Every record below must come back exactly as written, with the images dropped.
(DATA RECORDS begins)
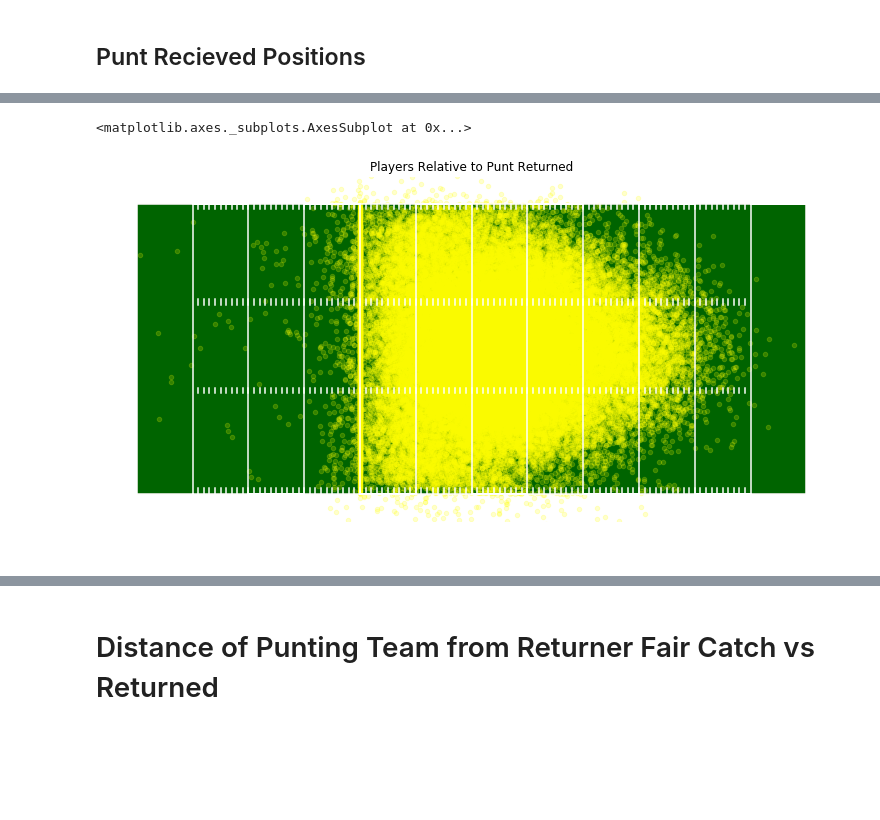
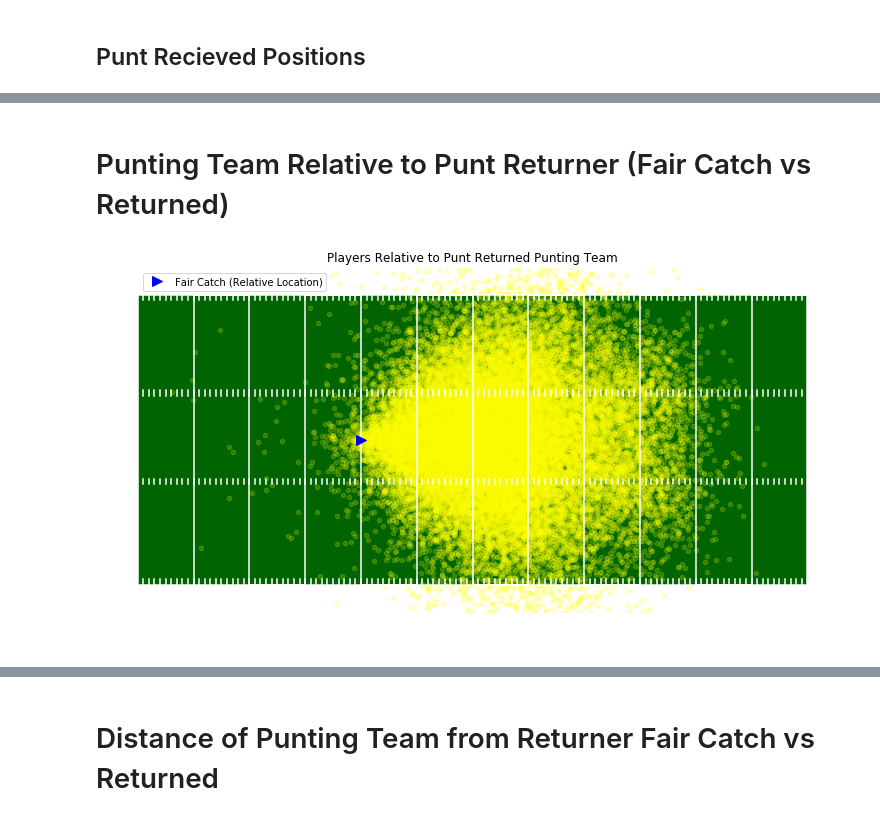
Before and after one commit to RobMulla/kaggle-nfl, a Jupyter notebook: notebooks/Punt_When_Recieved_Analysis.ipynb, the cells around one changed output, grey strips where cells are left out. Cells and saved outputs as stored; diff of their text form; code cells hidden in the pictures; blank space fills up the shorter version.

```diff
--- a/notebooks/Punt_When_Recieved_Analysis.ipynb
+++ b/notebooks/Punt_When_Recieved_Analysis.ipynb
@@ -28,9 +65,16 @@ prec = pd.read_parquet('../working/position_at_punt_recieved.parquet')
+# %% [markdown]
+# Punting Team Relative to Punt Returner (Fair Catch vs Returned)
 # %%
 fig, ax = create_football_field(endzones=False, linenumbers=False)
+prec['y_rel_plus26'] = prec['y_rel'] + 26.65
 prec['x_rel_left_to_right_plus40'] = prec['x_rel_left_to_right'] + 40
-prec.plot(x='x_rel_left_to_right_plus40', y='y', kind='scatter',ax=ax, alpha=0.2, title='Players Relative to Punt Returned', color='yellow')
+prec.loc[prec['punting_returning_team'] == 'Punting_Team'] \
+    .plot(x='x_rel_left_to_right_plus40', y='y_rel_plus26', kind='scatter',ax=ax,
+          alpha=0.2, title='Players Relative to Punt Returned Punting Team', color='yellow')
+caught_point = plt.plot(40, 26.65, '>', color='blue', markersize=10, zorder=5, label='Fair Catch (Relative Location)')
+plt.legend(handles=caught_point)
+plt.show()
 # %% [output]
-<matplotlib.axes._subplots.AxesSubplot at 0x...>
-[figure, old version]
+[figure, new version]
 # %%
 fig, ax = create_football_field(endzones=False, linenumbers=False)
```
Also changed, not shown: parts of 29 cells of this notebook, 7 other files.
(DATA RECORDS ends)
● RESULT BELOW:
Before and after one commit to RobMulla/kaggle-nfl, a Jupyter notebook: notebooks/Punt_When_Recieved_Analysis.ipynb, the cells around one changed output, grey strips where cells are left out. Cells and saved outputs as stored; diff of their text form; code cells hidden in the pictures; blank space fills up the shorter version.

```diff
--- a/notebooks/Punt_When_Recieved_Analysis.ipynb
+++ b/notebooks/Punt_When_Recieved_Analysis.ipynb
@@ -28,9 +65,16 @@ prec = pd.read_parquet('../working/position_at_punt_recieved.parquet')
+# %% [markdown]
+# Punting Team Relative to Punt Returner (Fair Catch vs Returned)
 # %%
 fig, ax = create_football_field(endzones=False, linenumbers=False)
+prec['y_rel_plus26'] = prec['y_rel'] + 26.65
 prec['x_rel_left_to_right_plus40'] = prec['x_rel_left_to_right'] + 40
-prec.plot(x='x_rel_left_to_right_plus40', y='y', kind='scatter',ax=ax, alpha=0.2, title='Players Relative to Punt Returned', color='yellow')
+prec.loc[prec['punting_returning_team'] == 'Punting_Team'] \
+    .plot(x='x_rel_left_to_right_plus40', y='y_rel_plus26', kind='scatter',ax=ax,
+          alpha=0.2, title='Players Relative to Punt Returned Punting Team', color='yellow')
+caught_point = plt.plot(40, 26.65, '>', color='blue', markersize=10, zorder=5, label='Fair Catch (Relative Location)')
+plt.legend(handles=caught_point)
+plt.show()
 # %% [output]
-<matplotlib.axes._subplots.AxesSubplot at 0x...>
-[figure, old version]
+[figure, new version]
 # %%
 fig, ax = create_football_field(endzones=False, linenumbers=False)
```
Also changed, not shown: parts of 29 cells of this notebook, 7 other files.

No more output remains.